Is this symbolic of the Palestinian fate?

(On the last Palestinian keffieh factory, there is wonderful – and short video - made by a French journalist, Benoit Faveley, which I founded on Hawgblawg, an always very interesting blog, in English.

As usual, here is the link to the more developed post in French.

Sunday, February 8, 2009

Singing politics: Gaza

The consequences of the Israeli bombardments on Gaza are difficult to appreciate but, with the exception a few opinion leaders like Adel Imam pretending to defend an untenable position, most of the Arab intellectuals and artists have lined up with the Arab victims.

Nothing exceptional regarding a singer like Abdel-Rahim “Shaaboula” Shaaban whose speciality is to give “live comments” on the political actuality of the area, but something much more unusual for popular singers : Nancy Ajram for instance, whose last video-clip have been modified in order to fit with the last events, or even Tamer Hosny.

Before he paid a visit to Gaza’s hospitals, the heartbreaking star of the Arab teenagers gave a new song, officially called “All together” (Kulluna wahed) but apparently known as “I don’t know what to do” (Mesh aref a3mel haga).

Such a title may be a clear indication of the prevailing mood in the Arab opinion and many articles have been published in the press to critic the too compassionate and lachrymal tone of most of the songs, especially with regard to Michael Heart’s song for Gaza, entitled “We will not go down”.

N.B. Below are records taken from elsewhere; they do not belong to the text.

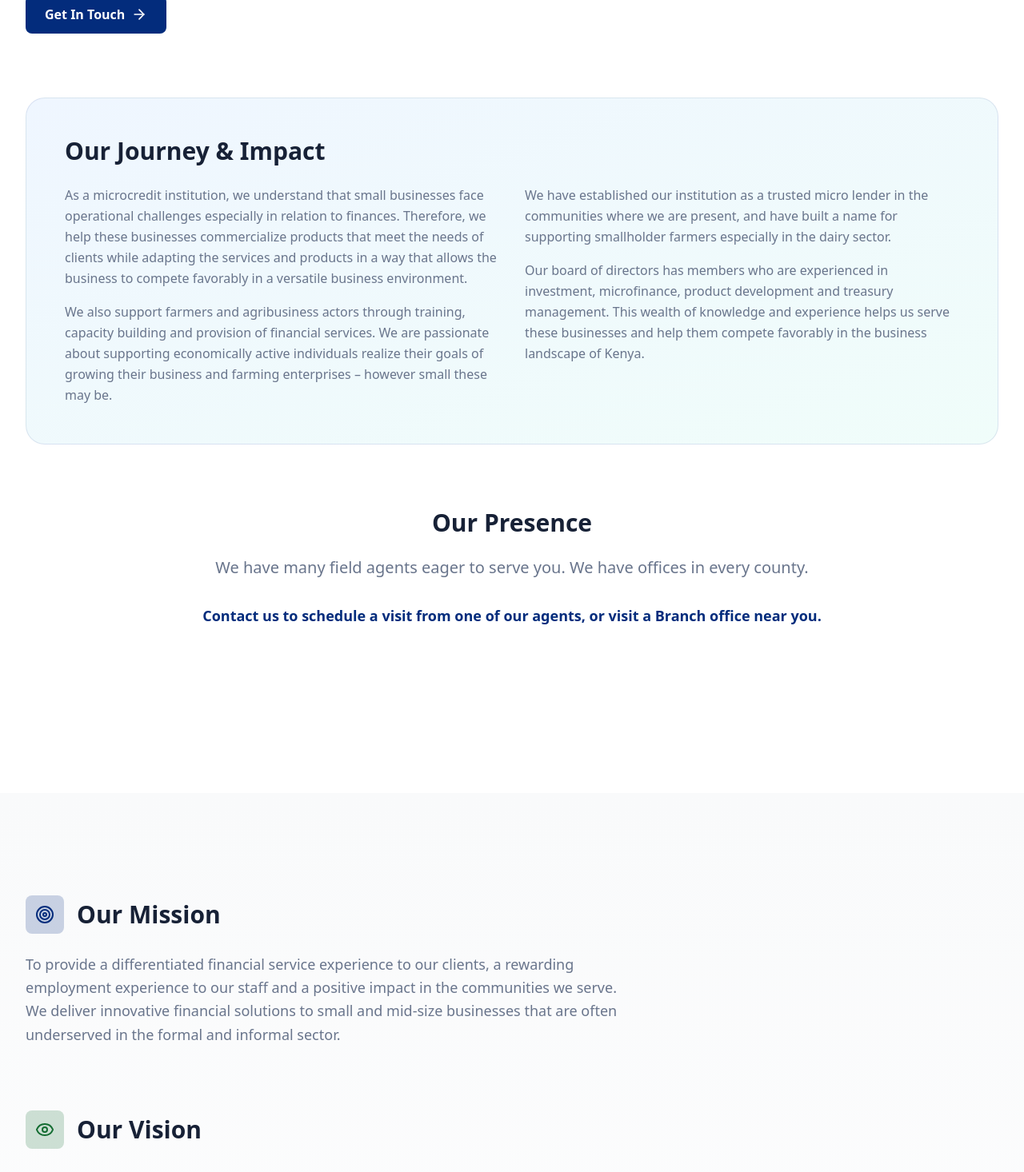
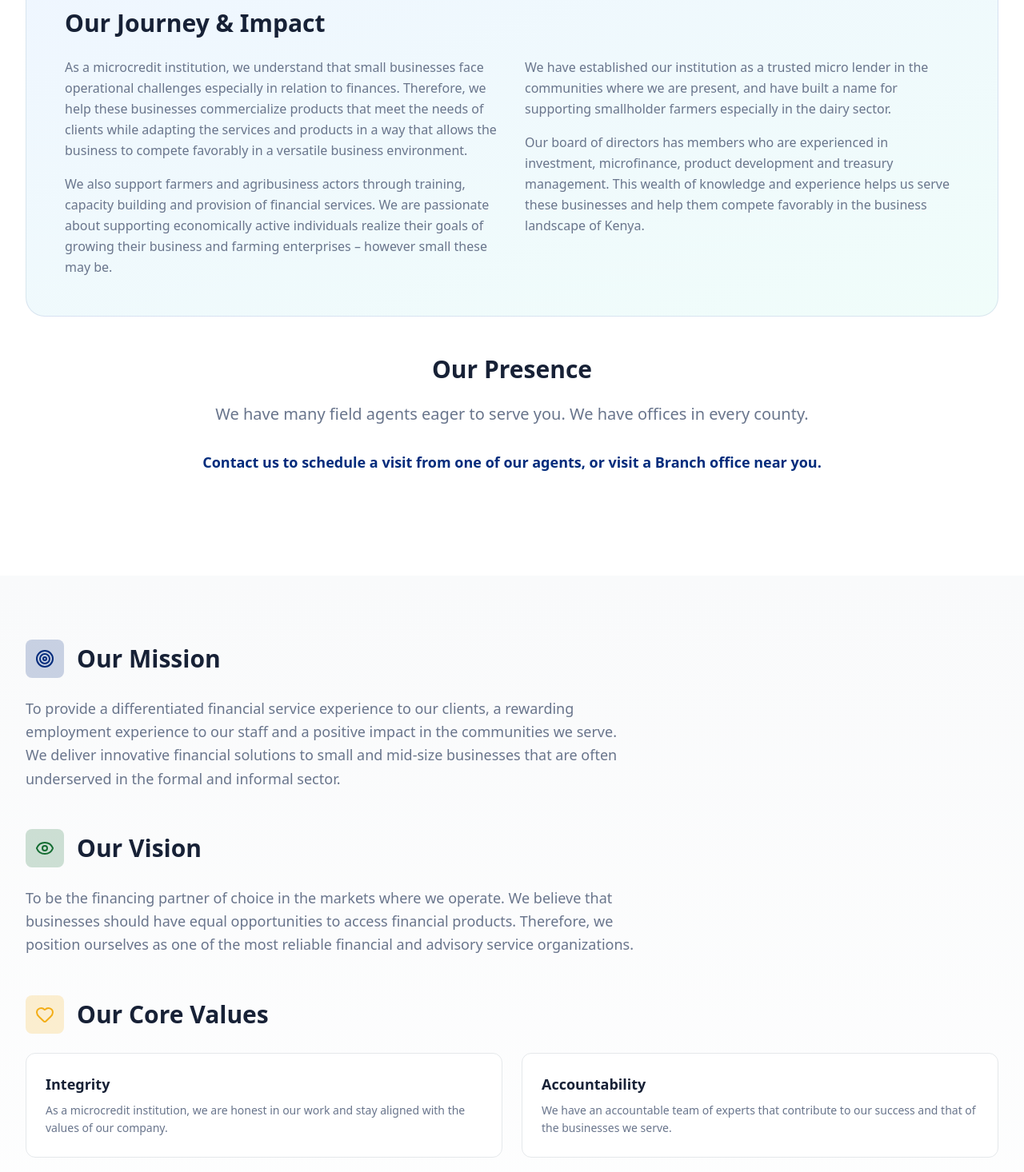
Before and after one commit to swairua/mwamunda, a React (Vite) app: page /about in a window 1280 px wide. Shown: the part 980-2446 px from the top of the page at 80% size. Built offline with nearby package versions, Linux system fonts and the light colour scheme; no server answers.

Commit message:
Reduce hero section padding in About
cgen-add168f1ddea4cd584b816f5b69faa7b

```diff
--- a/client/pages/About.tsx
+++ b/client/pages/About.tsx
@@ -8,7 +8,7 @@ export default function About() {
       <Navigation />
 
       {/* Hero Section */}
-      <section className="relative pt-32 md:pt-40 pb-20 bg-gradient-to-br from-primary/10 to-secondary/10">
+      <section className="relative pt-24 md:pt-28 pb-12 bg-gradient-to-br from-primary/10 to-secondary/10">
         <div className="max-w-7xl mx-auto px-4 sm:px-6 lg:px-8">
           <div className="text-center animate-slide-in-down">
             <h1 className="text-5xl md:text-6xl font-bold text-foreground mb-6">
@@ -23,9 +23,9 @@ export default function About() {
       </section>
 
       {/* Overview Section */}
-      <section className="py-20 md:py-32">
+      <section className="py-16 md:py-20">
         <div className="max-w-7xl mx-auto px-4 sm:px-6 lg:px-8">
-          <div className="grid md:grid-cols-2 gap-12 items-center mb-20">
+          <div className="grid md:grid-cols-2 gap-12 items-center mb-12">
             <div className="animate-slide-in-left">
               <h2 className="text-4xl font-bold text-foreground mb-6">
                 Who We Are
@@ -78,7 +78,7 @@ export default function About() {
           </div>
 
           {/* Detailed Overview */}
-          <div className="bg-gradient-to-br from-blue-50 to-teal-50 rounded-3xl p-12 mb-20 animate-fade-in border border-primary/10">
+          <div className="bg-gradient-to-br from-blue-50 to-teal-50 rounded-3xl p-12 mb-12 animate-fade-in border border-primary/10">
             <h3 className="text-3xl font-bold text-foreground mb-6">
               Our Journey & Impact
             </h3>
@@ -120,7 +120,7 @@ export default function About() {
           </div>
 
           {/* Presence Section */}
-          <div className="mb-20 text-center animate-slide-in-up">
+          <div className="mb-12 text-center animate-slide-in-up">
             <h3 className="text-3xl font-bold text-foreground mb-6">
               Our Presence
             </h3>
@@ -137,10 +137,10 @@ export default function About() {
       </section>
 
       {/* Mission, Vision, Values */}
-      <section className="py-20 md:py-32 bg-gradient-to-b from-gray-50 to-white">
+      <section className="py-16 md:py-20 bg-gradient-to-b from-gray-50 to-white">
         <div className="max-w-7xl mx-auto px-4 sm:px-6 lg:px-8">
           {/* Mission */}
-          <div className="mb-20 animate-slide-in-left">
+          <div className="mb-12 animate-slide-in-left">
             <div className="flex items-center gap-4 mb-6">
               <div className="w-12 h-12 rounded-lg bg-primary/20 text-primary flex items-center justify-center">
                 <Target className="w-6 h-6" />
@@ -159,7 +159,7 @@ export default function About() {
           </div>
 
           {/* Vision */}
-          <div className="mb-20 animate-slide-in-right">
+          <div className="mb-12 animate-slide-in-right">
             <div className="flex items-center gap-4 mb-6">
               <div className="w-12 h-12 rounded-lg bg-secondary/20 text-secondary flex items-center justify-center">
                 <Eye className="w-6 h-6" />
@@ -232,7 +232,7 @@ export default function About() {
       </section>
 
       {/* Team Section */}
-      <section className="py-20 md:py-32 bg-white">
+      <section className="py-16 md:py-20 bg-white">
         <div className="max-w-7xl mx-auto px-4 sm:px-6 lg:px-8">
           <h2 className="text-4xl font-bold text-foreground text-center mb-6">
             Our Leadership
@@ -267,9 +267,9 @@ export default function About() {
       </section>
 
       {/* Team Gallery Section */}
-      <section className="py-20 md:py-32 bg-gray-50">
+      <section className="py-16 md:py-20 bg-gray-50">
         <div className="max-w-7xl mx-auto px-4 sm:px-6 lg:px-8">
-          <div className="text-center mb-16 animate-fade-in">
+          <div className="text-center mb-12 animate-fade-in">
             <h2 className="text-4xl font-bold text-foreground mb-4">
               Meet Our Team
             </h2>
@@ -329,7 +329,7 @@ export default function About() {
       </section>
 
       {/* CTA Section */}
-      <section className="relative py-20 md:py-32 overflow-hidden">
+      <section className="relative py-16 md:py-24 overflow-hidden">
         <div className="absolute inset-0 bg-gradient-to-r from-primary to-secondary opacity-90"></div>
         <div className="absolute inset-0 overflow-hidden">
           <div className="absolute w-96 h-96 bg-white/10 rounded-full blur-3xl -top-48 -right-48 animate-float"></div>
@@ -355,7 +355,7 @@ export default function About() {
       </section>
 
       {/* Footer */}
-      <footer className="bg-foreground/95 text-white py-16 md:py-20">
+      <footer className="bg-foreground/95 text-white py-12 md:py-16">
         <div className="max-w-7xl mx-auto px-4 sm:px-6 lg:px-8">
           <div className="grid md:grid-cols-4 gap-8 mb-12">
             <div>
```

People go even further and say that many singers are going political just to surf on the wave and to benefit from the media coverage of everything related to the Gaza events. It could be true but one has to remember that songs have been, and remain, a powerful tool for political mobilization in the Arab history which various dramatic stages are connected, in the Arab popular imagination.

Thus, the poor quality of most of the political songs written about Gaza reflects the regional political crisis as much as it is a consequence of the general transformation of the local cultural practices dominated by global mass-production patterns.

As usual, here is the link to the more developed post in French.

Sunday, February 1, 2009

Adel Imam's star is falling when he speaks his mind on Gaza

Adel Imam, probably the most popular Arab comic actor, has publicly criticized not only the Hamas party but all the Egyptians who have demonstrated in support to it. In his opinion, Hamas was to be blamed for its senseless provocation of the Israeli forces.

Taking such a stance, at the beginning of the Israeli shelling on Gaza, the actor was adding his voice, well-known to be close to President Mubarak’s family, to that of the “Arabs moderates” who were not so unpleased to see the Israeli army doing the dirty job.

But with more and more bombardments and victims, his declarations have aroused considerable reactions. To the point that the leader of an extremist group based in Algeria and supposed to be closed to Al-Qaida has issued a fatwa saying that the killing of the “traitor” was legitimate.

An opportunity for the actor to correct the awful impression made by his first declarations, and to explain that he always considered Hamas resistance legitimate and that his critics were addressed to the Egyptian Muslim brotherhood (although there are not so many ideological differences between the two political movements).

Once a courageous defender of the Arab feelings, Adel Imam seems to have lost his political beliefs but may be also his popularity. The issue is not only that of a movie star getting older, but that of his whole generation, born in the Nasserite era, raised at Sadate’s time and active during Mubarak’s regime, whose fate seems to be sealed.

As usual, here is the link to the more developed post in French.